(Exercise objective) Return only those lines of the listing in which "items" appears.
[Task input — start]
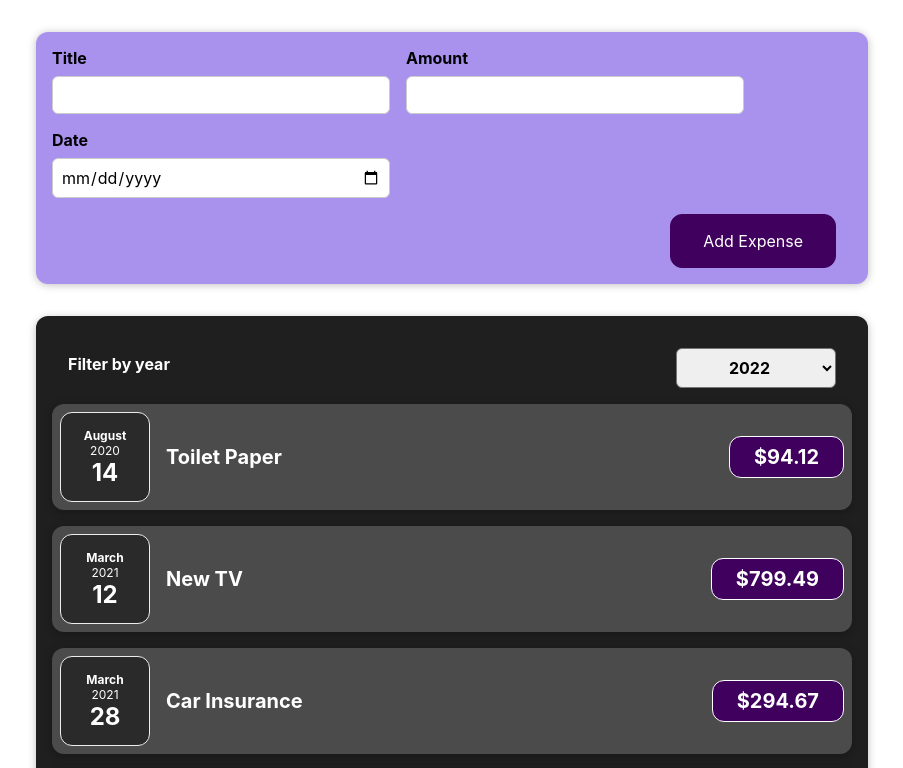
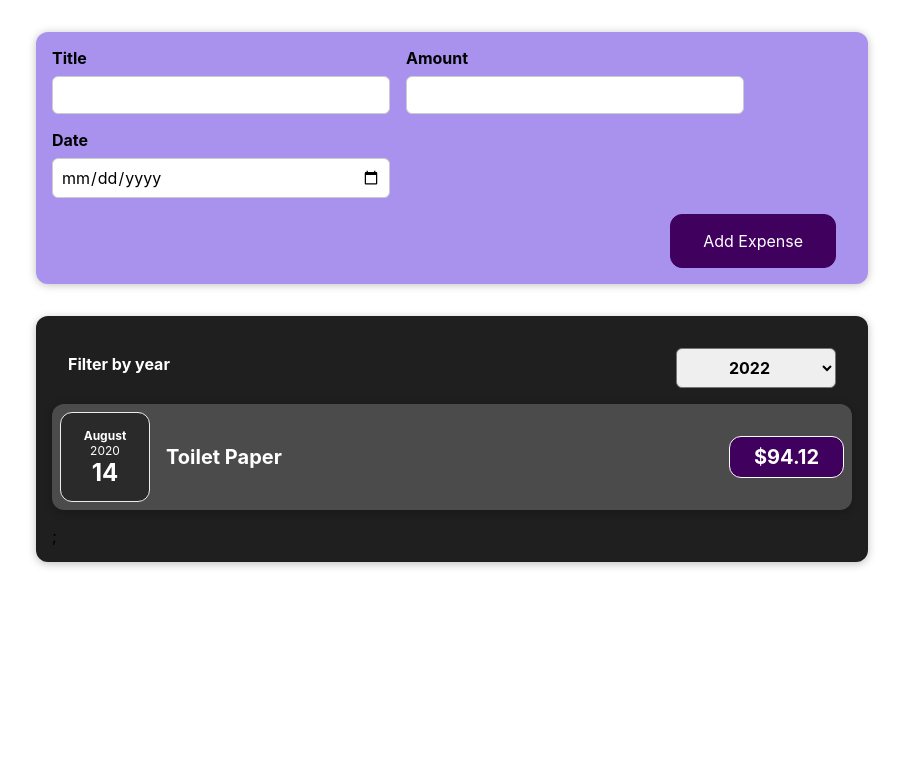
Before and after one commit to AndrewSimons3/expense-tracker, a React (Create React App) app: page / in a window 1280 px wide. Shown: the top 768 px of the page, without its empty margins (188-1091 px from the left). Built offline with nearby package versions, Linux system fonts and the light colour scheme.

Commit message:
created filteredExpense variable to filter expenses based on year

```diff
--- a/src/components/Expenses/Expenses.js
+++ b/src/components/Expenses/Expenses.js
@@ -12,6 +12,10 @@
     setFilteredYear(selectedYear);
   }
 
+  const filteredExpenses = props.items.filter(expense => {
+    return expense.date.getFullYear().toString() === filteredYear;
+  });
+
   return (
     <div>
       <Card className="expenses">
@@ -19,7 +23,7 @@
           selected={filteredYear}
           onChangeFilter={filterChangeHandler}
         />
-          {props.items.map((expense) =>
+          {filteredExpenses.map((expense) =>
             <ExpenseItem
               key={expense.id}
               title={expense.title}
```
[Task input — finish]
(Output for this task)
+  const filteredExpenses = props.items.filter(expense => {
-          {props.items.map((expense) =>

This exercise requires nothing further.